-- WHAT THIS TASK INVOLVES --
From the entries below, copy out all lines holding "Theme".

-- PROVIDED RECORDS --
⁂
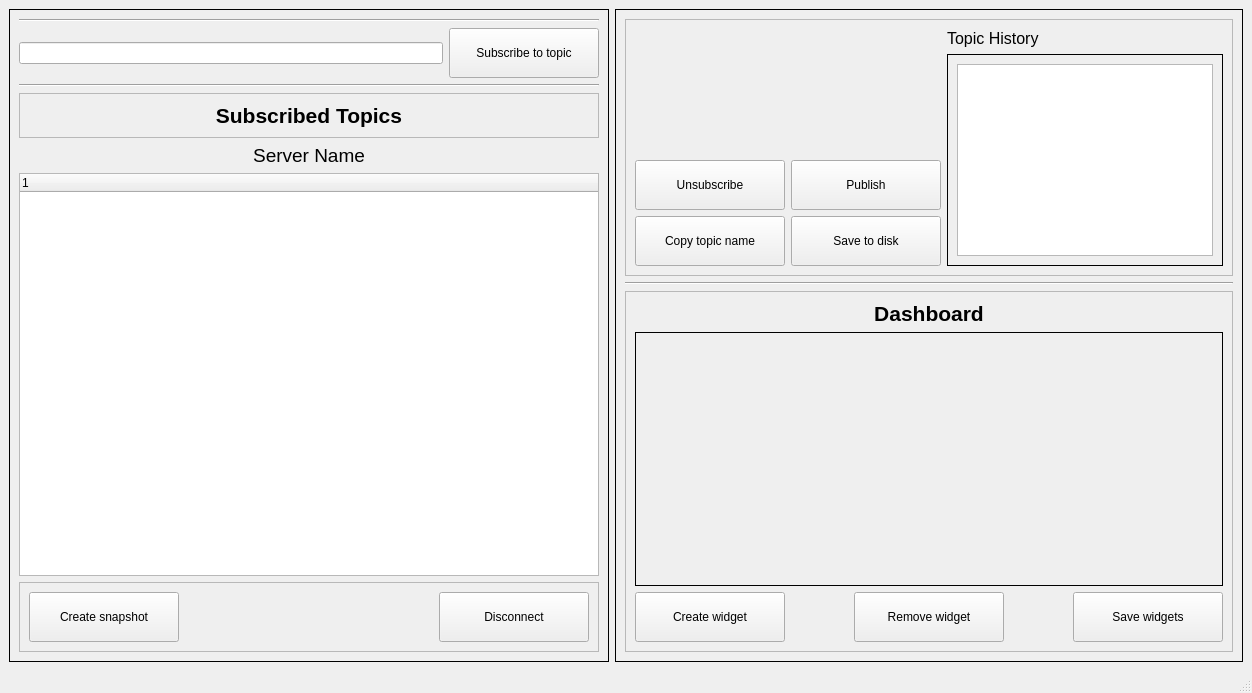
First picture: the form in src/gui/connectedwindow.ui, repository Captain00180/ICP, before the edit.
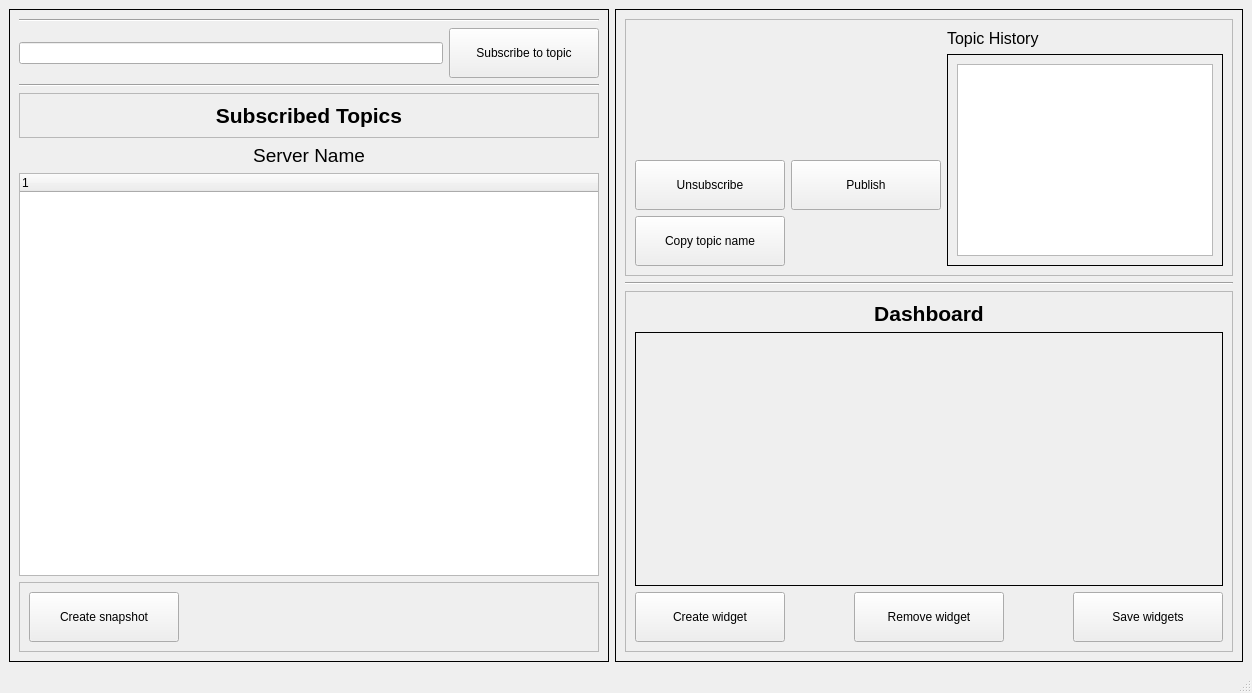
Second picture: the form after the edit.

Diff of the .ui file:
```diff
--- a/src/gui/connectedwindow.ui
+++ b/src/gui/connectedwindow.ui
@@ -205,21 +205,12 @@
            </spacer>
           </item>
           <item>
-           <widget class="QPushButton" name="disconnectButton">
-            <property name="sizePolicy">
-             <sizepolicy hsizetype="Maximum" vsizetype="Fixed">
-              <horstretch>0</horstretch>
-              <verstretch>0</verstretch>
-             </sizepolicy>
-            </property>
-            <property name="minimumSize">
-             <size>
-              <width>150</width>
-              <height>50</height>
-             </size>
+           <widget class="QLabel" name="subfailedLabel">
+            <property name="styleSheet">
+             <string notr="true">color: rgb(255, 0, 0);</string>
             </property>
             <property name="text">
-             <string>Disconnect</string>
+             <string/>
             </property>
            </widget>
           </item>
@@ -338,25 +329,6 @@
             </property>
            </widget>
           </item>
-          <item row="3" column="1">
-           <widget class="QPushButton" name="saveHistoryButton">
-            <property name="sizePolicy">
-             <sizepolicy hsizetype="Fixed" vsizetype="Fixed">
-              <horstretch>0</horstretch>
-              <verstretch>0</verstretch>
-             </sizepolicy>
-            </property>
-            <property name="minimumSize">
-             <size>
-              <width>150</width>
-              <height>50</height>
-             </size>
-            </property>
-            <property name="text">
-             <string>Save to disk</string>
-            </property>
-           </widget>
-          </item>
           <item row="3" column="0">
            <widget class="QPushButton" name="copyTopicButton">
             <property name="sizePolicy">
```
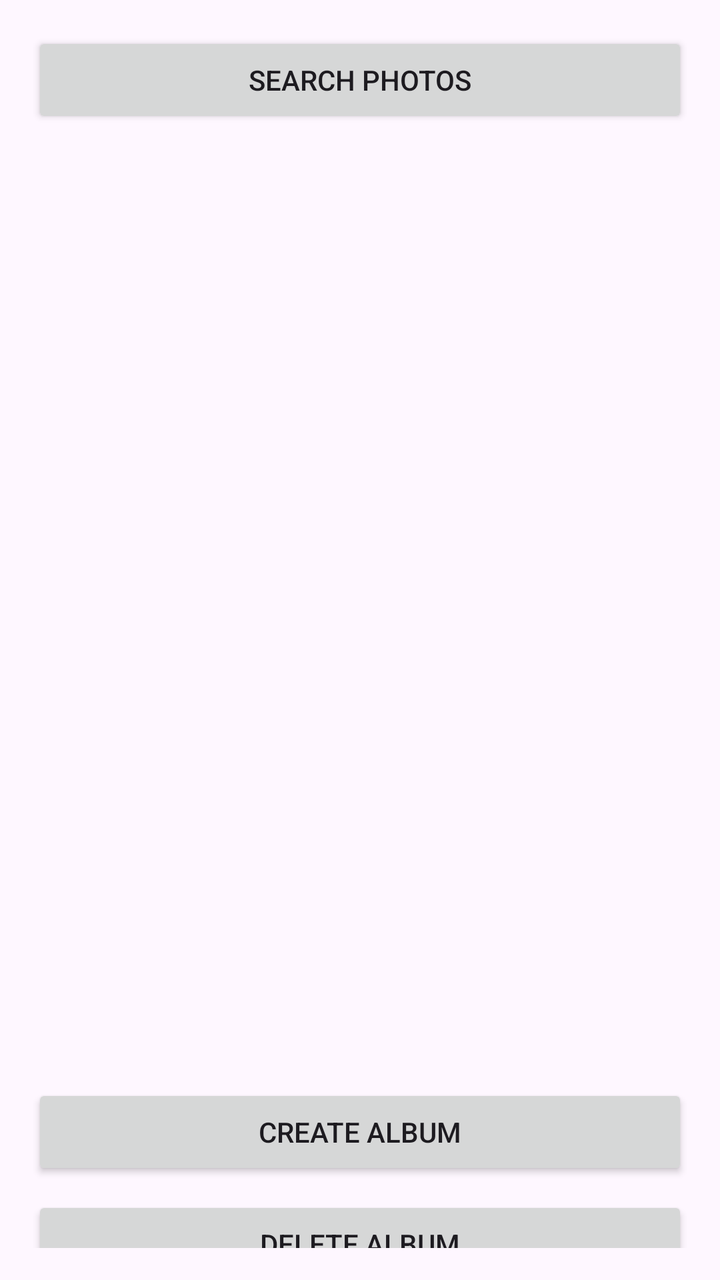
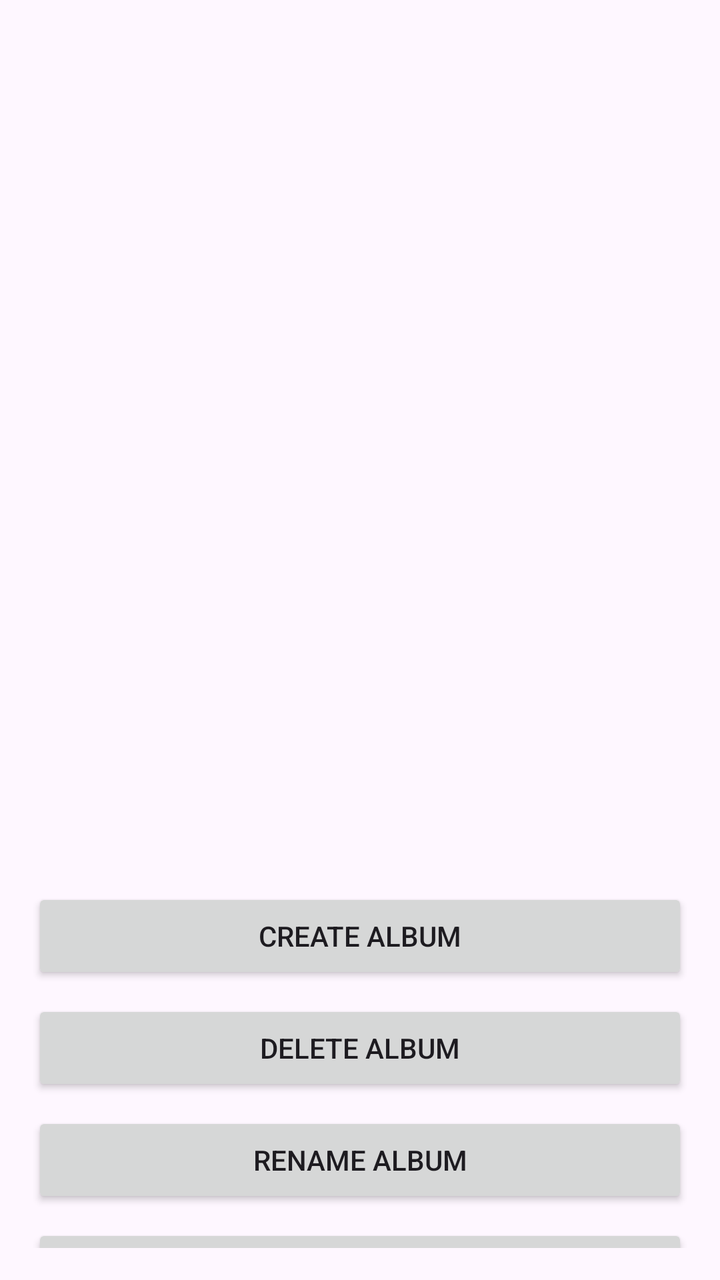

Compare the two renders of this Android layout. The source of the first and the diff that turns it into the second are given below.
<!-- AndroidManifest.xml: application theme Theme.Photos -->
<!-- res/layout/fragment_first.xml -->
<?xml version="1.0" encoding="utf-8"?>
<androidx.constraintlayout.widget.ConstraintLayout xmlns:android="http://schemas.android.com/apk/res/android"
    xmlns:app="http://schemas.android.com/apk/res-auto"
    xmlns:tools="http://schemas.android.com/tools"
    android:layout_width="match_parent"
    android:layout_height="match_parent"
    android:padding="16dp"
    tools:layout_editor_absoluteX="0dp"
    tools:layout_editor_absoluteY="88dp">

    <ListView
        android:id="@+id/albumListView"
        android:layout_width="378dp"
        android:layout_height="494dp"
        app:layout_constraintBottom_toTopOf="@id/createAlbumButton"
        app:layout_constraintEnd_toEndOf="parent"
        app:layout_constraintHorizontal_bias="0.0"
        app:layout_constraintStart_toStartOf="parent"
        app:layout_constraintTop_toTopOf="parent" />

    <Button
        android:id="@+id/deleteAlbumButton"
        android:layout_width="0dp"
        android:layout_height="wrap_content"
        android:layout_marginTop="8dp"
        android:text="Delete Album"
        app:layout_constraintEnd_toEndOf="parent"
        app:layout_constraintHorizontal_bias="0.0"
        app:layout_constraintStart_toStartOf="parent"
        app:layout_constraintTop_toBottomOf="@id/createAlbumButton" />

    <Button
        android:id="@+id/createAlbumButton"
        android:layout_width="0dp"
        android:layout_height="wrap_content"
        android:layout_marginTop="32dp"
        android:text="Create Album"
        app:layout_constraintEnd_toEndOf="parent"
        app:layout_constraintHorizontal_bias="1.0"
        app:layout_constraintStart_toStartOf="parent"
        app:layout_constraintTop_toBottomOf="@id/albumListView" />

    <Button
        android:id="@+id/renameAlbumButton"
        android:layout_width="0dp"
        android:layout_height="wrap_content"
        android:layout_marginTop="8dp"
        android:text="Rename Album"
        app:layout_constraintEnd_toEndOf="parent"
        app:layout_constraintHorizontal_bias="1.0"
        app:layout_constraintStart_toStartOf="parent"
        app:layout_constraintTop_toBottomOf="@id/deleteAlbumButton" />

    <Button
        android:id="@+id/openAlbumButton"
        android:layout_width="0dp"
        android:layout_height="wrap_content"
        android:layout_marginTop="8dp"
        android:text="Open Album"
        app:layout_constraintEnd_toEndOf="parent"
        app:layout_constraintHorizontal_bias="1.0"
        app:layout_constraintStart_toStartOf="parent"
        app:layout_constraintTop_toBottomOf="@id/renameAlbumButton" />

    <Button
        android:id="@+id/search_button"
        android:layout_width="match_parent"
        android:layout_height="wrap_content"
        android:text="Search Photos" />

</androidx.constraintlayout.widget.ConstraintLayout>
<!-- resources referenced by this layout -->
<resources>
  <style name="Theme.Photos" parent="Base.Theme.Photos" />
  <style name="Base.Theme.Photos" parent="Theme.Material3.DayNight.NoActionBar">
          
          
      </style>
</resources>

<!-- the commit's change to res/layout/fragment_first.xml (unified diff, before → after) -->
@@ -10,11 +10,11 @@
 
     <ListView
         android:id="@+id/albumListView"
-        android:layout_width="378dp"
-        android:layout_height="494dp"
+        android:layout_width="396dp"
+        android:layout_height="396dp"
         app:layout_constraintBottom_toTopOf="@id/createAlbumButton"
         app:layout_constraintEnd_toEndOf="parent"
-        app:layout_constraintHorizontal_bias="0.0"
+        app:layout_constraintHorizontal_bias="0.529"
         app:layout_constraintStart_toStartOf="parent"
         app:layout_constraintTop_toTopOf="parent" />
 
@@ -66,6 +66,10 @@
         android:id="@+id/search_button"
         android:layout_width="match_parent"
         android:layout_height="wrap_content"
-        android:text="Search Photos" />
+        android:text="Search Photos"
+        app:layout_constraintEnd_toEndOf="parent"
+        app:layout_constraintHorizontal_bias="1.0"
+        app:layout_constraintStart_toStartOf="parent"
+        app:layout_constraintTop_toBottomOf="@id/openAlbumButton" />
 
 </androidx.constraintlayout.widget.ConstraintLayout>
⁂
-- ANSWER TO THE PROBLEM --
<!-- AndroidManifest.xml: application theme Theme.Photos -->
  <style name="Theme.Photos" parent="Base.Theme.Photos" />
  <style name="Base.Theme.Photos" parent="Theme.Material3.DayNight.NoActionBar">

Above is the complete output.